Right before I received the “confirmation of closing” email for a successor trustee sale near Elk Grove, I had received bad news from my vet about our cat Horatio. Poor little guy had a bit of diarrhea, so I took him to the River City Cat Clinic in Land Park. We adopted Horatio about a month ago. The vet suggested we test him for leukemia and AIDS, since he came from a shelter. Well, the vet called yesterday afternoon to say the results came back positive.
When I was 23, I lost my Himalayan, Cairo, to leukemia. I had visited that cat daily in the hospital. He could barely stand up with tubes taped to his legs, he was so sick. I would reach through his cage and gingerly hold him, trying not to sob. He didn’t make it. I can’t do this again, is my first thought.
Despite promises from the staff that we could light things on fire, the Elizabeth Weintraub Team dined at The Kitchen Restaurant Thursday night without getting into any trouble. We didn’t light anything on fire. Nobody arrested us. We weren’t thrown out for bad behavior, and just because we clean up well doesn’t mean we aren’t pioneering troublemakers at heart.

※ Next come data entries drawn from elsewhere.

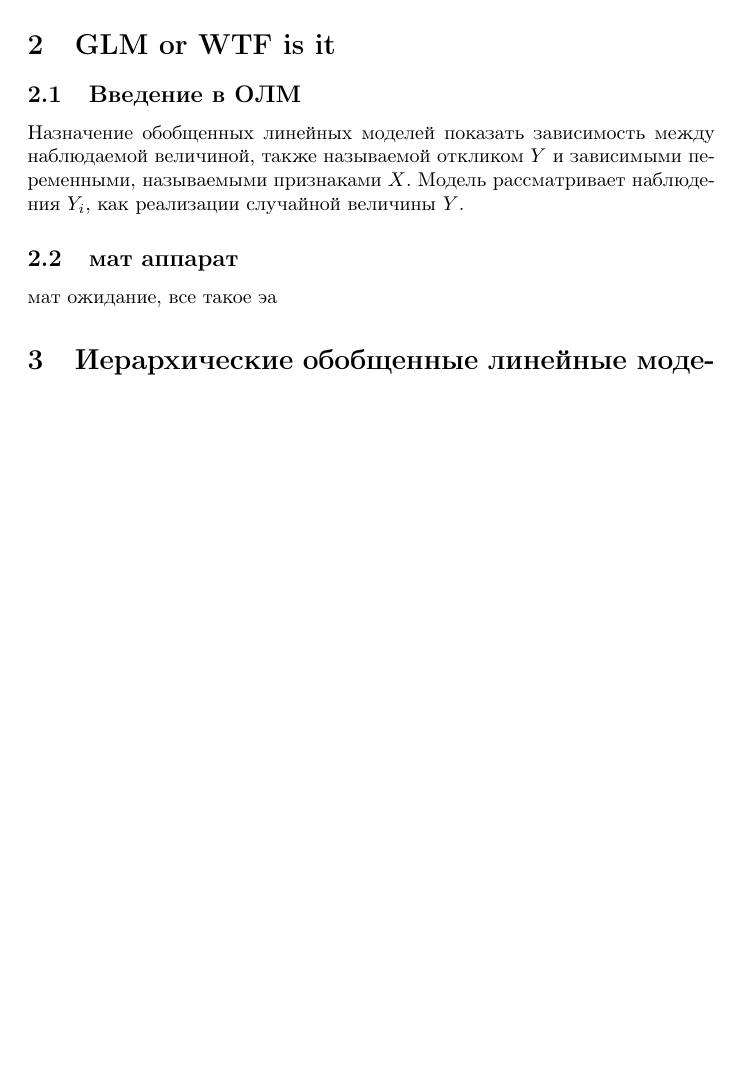
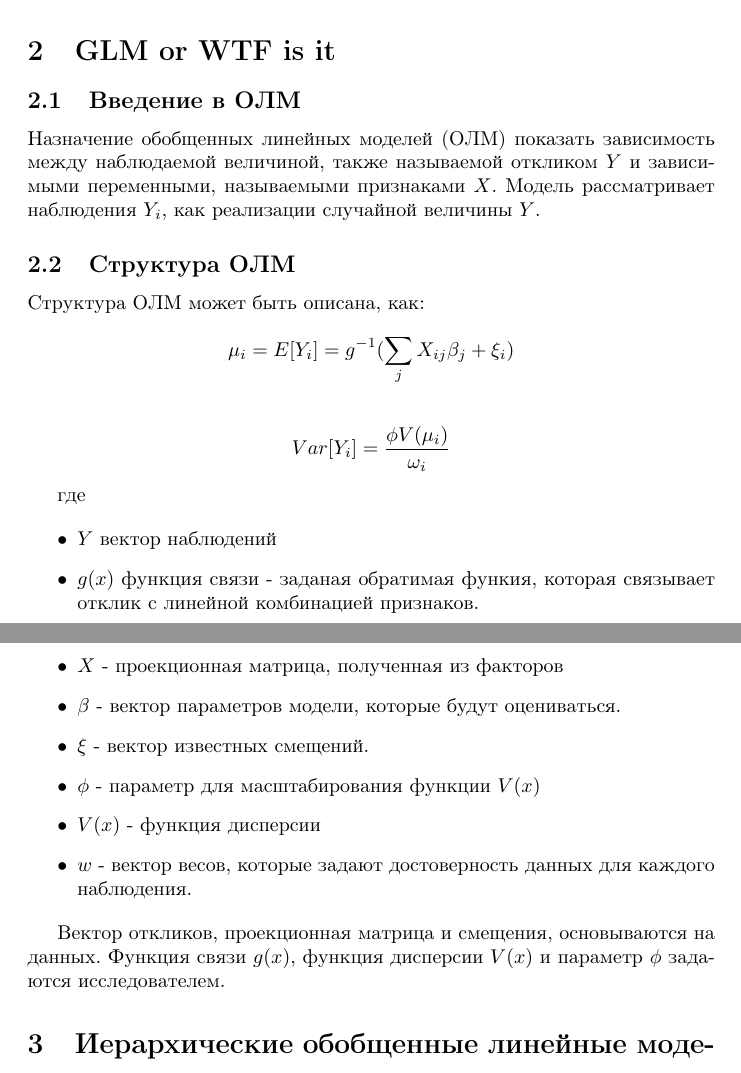
Before and after one commit to konstantin013/thesis, a LaTeX document (main.tex, which reads glm.tex): part of page 1 of 2 before the commit and two parts of pages 1 and 2 of 2 after it, the two joined at a grey line, cut so that both start at the same text, the shorter picture padded with empty space. Compiled offline with pdfLaTeX.

Commit message:
create subsection structure of glm

```diff
--- a/glm.tex
+++ b/glm.tex
@@ -2,13 +2,35 @@
 \subsection{Введение в ОЛМ}
 
 
-Назначение обобщенных линейных моделей показать зависимость между наблюдаемой величиной, также называемой откликом $Y$ и зависимыми переменными, называемыми признаками $X$. Модель рассматривает наблюдения $Y_i$, как реализации случайной величины $Y$.
+Назначение обобщенных линейных моделей (ОЛМ) показать зависимость между наблюдаемой величиной, также называемой откликом $Y$ и зависимыми переменными, называемыми признаками $X$. Модель рассматривает наблюдения $Y_i$, как реализации случайной величины $Y$.
 
 %translate_problem covariate - признак
 
 
 
+\subsection{Структура ОЛМ}
 
-\subsection{мат аппарат}
-мат ожидание, все такое
-эа
+Структура ОЛМ может быть описана, как:
+\[
+	\mu_i = E[Y_i] = g^{-1}(\sum_{j}{X_{ij}} \beta_{j} + \xi_{i})
+\]
+
+\[
+	Var[Y_i] = \frac{\phi V(\mu_i)}{\omega_i}
+\]
+
+где
+
+\begin{itemize}
+	\item $Y$ вектор наблюдений
+	\item $g(x)$ функция связи - заданая обратимая функия, которая связывает отклик с линейной комбинацией признаков.
+	%translate_problem design matrix - проекционная матрица
+	\item $X$ - проекционная матрица, полученная из факторов
+	\item $\beta$ - вектор параметров модели, которые будут оцениваться.
+	\item $\xi$ - вектор известных смещений.
+	\item $\phi$ - параметр для масштабирования функции $V(x)$
+	\item $V(x)$ - функция дисперсии
+	\item $w$ - вектор весов, которые задают достоверность данных для каждого наблюдения.
+\end{itemize}
+
+Вектор откликов, проекционная матрица и смещения, основываются на данных. Функция связи $g(x)$, функция дисперсии $V(x)$ и параметр $\phi$ задаются исследователем.
```
Also changed, not shown: main.tex (line endings or trailing spaces).
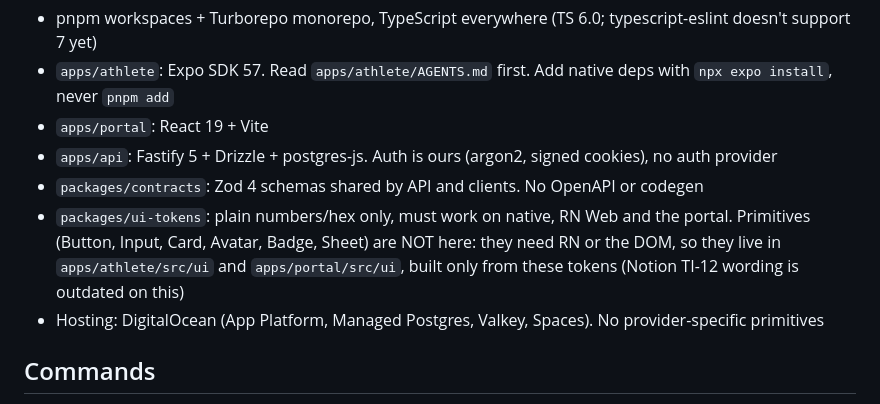
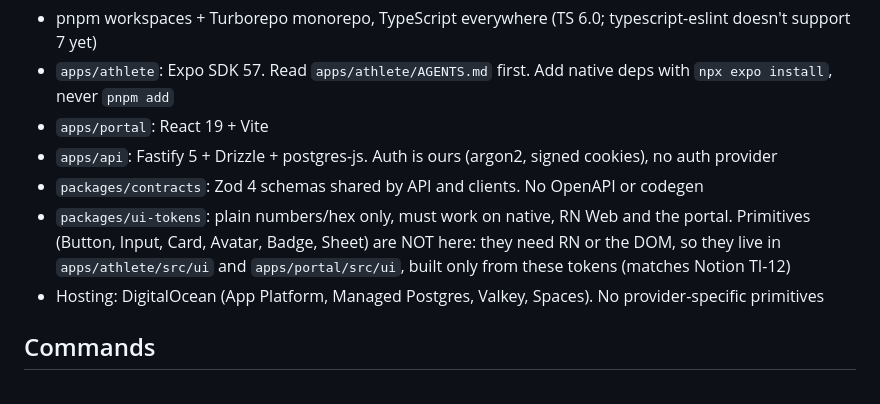
Before and after one commit to shourya0523/Team-Impact-Portal, a Markdown page: CLAUDE.md, the part around the change. Rendered like a GitHub page.

```diff
--- a/CLAUDE.md
+++ b/CLAUDE.md
@@ -11,7 +11,7 @@ Sprint board.
 - `apps/portal`: React 19 + Vite
 - `apps/api`: Fastify 5 + Drizzle + postgres-js. Auth is ours (argon2, signed cookies), no auth provider
 - `packages/contracts`: Zod 4 schemas shared by API and clients. No OpenAPI or codegen
-- `packages/ui-tokens`: plain numbers/hex only, must work on native, RN Web and the portal. Primitives (Button, Input, Card, Avatar, Badge, Sheet) are NOT here: they need RN or the DOM, so they live in `apps/athlete/src/ui` and `apps/portal/src/ui`, built only from these tokens (Notion TI-12 wording is outdated on this)
+- `packages/ui-tokens`: plain numbers/hex only, must work on native, RN Web and the portal. Primitives (Button, Input, Card, Avatar, Badge, Sheet) are NOT here: they need RN or the DOM, so they live in `apps/athlete/src/ui` and `apps/portal/src/ui`, built only from these tokens (matches Notion TI-12)
 - Hosting: DigitalOcean (App Platform, Managed Postgres, Valkey, Spaces). No provider-specific primitives
 
 ## Commands
```
Also changed, not shown: packages/ui-tokens/README.md (+1 -2 lines).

The thing is we work long hours and keep intense schedules. We text and email each other throughout the day and occasionally have time for a brief phone call, but we don’t spend nearly enough time together. There’s got to be more life than constant work, so we all decided to take a little break and have some fun. I could not think of a better place to go for dinner and be entertained than The Kitchen Restaurant. We took a vote and decided it was time that the Elizabeth Weintraub Team dined at the Kitchen Restaurant together.
I’m not sure if other agents purposely shield their clients from the crazy things that happen in a transaction or if they don’t notice it, they don’t care, or maybe they just don’t sell enough homes in any given year to increase the odds of an encounter with a bad real estate transaction. I’ve almost become immune to the irritation because it happens on so many occasions. I simply try to find a positive way to deal with issues and change the outcome, while making sure my clients understand exactly what is happening.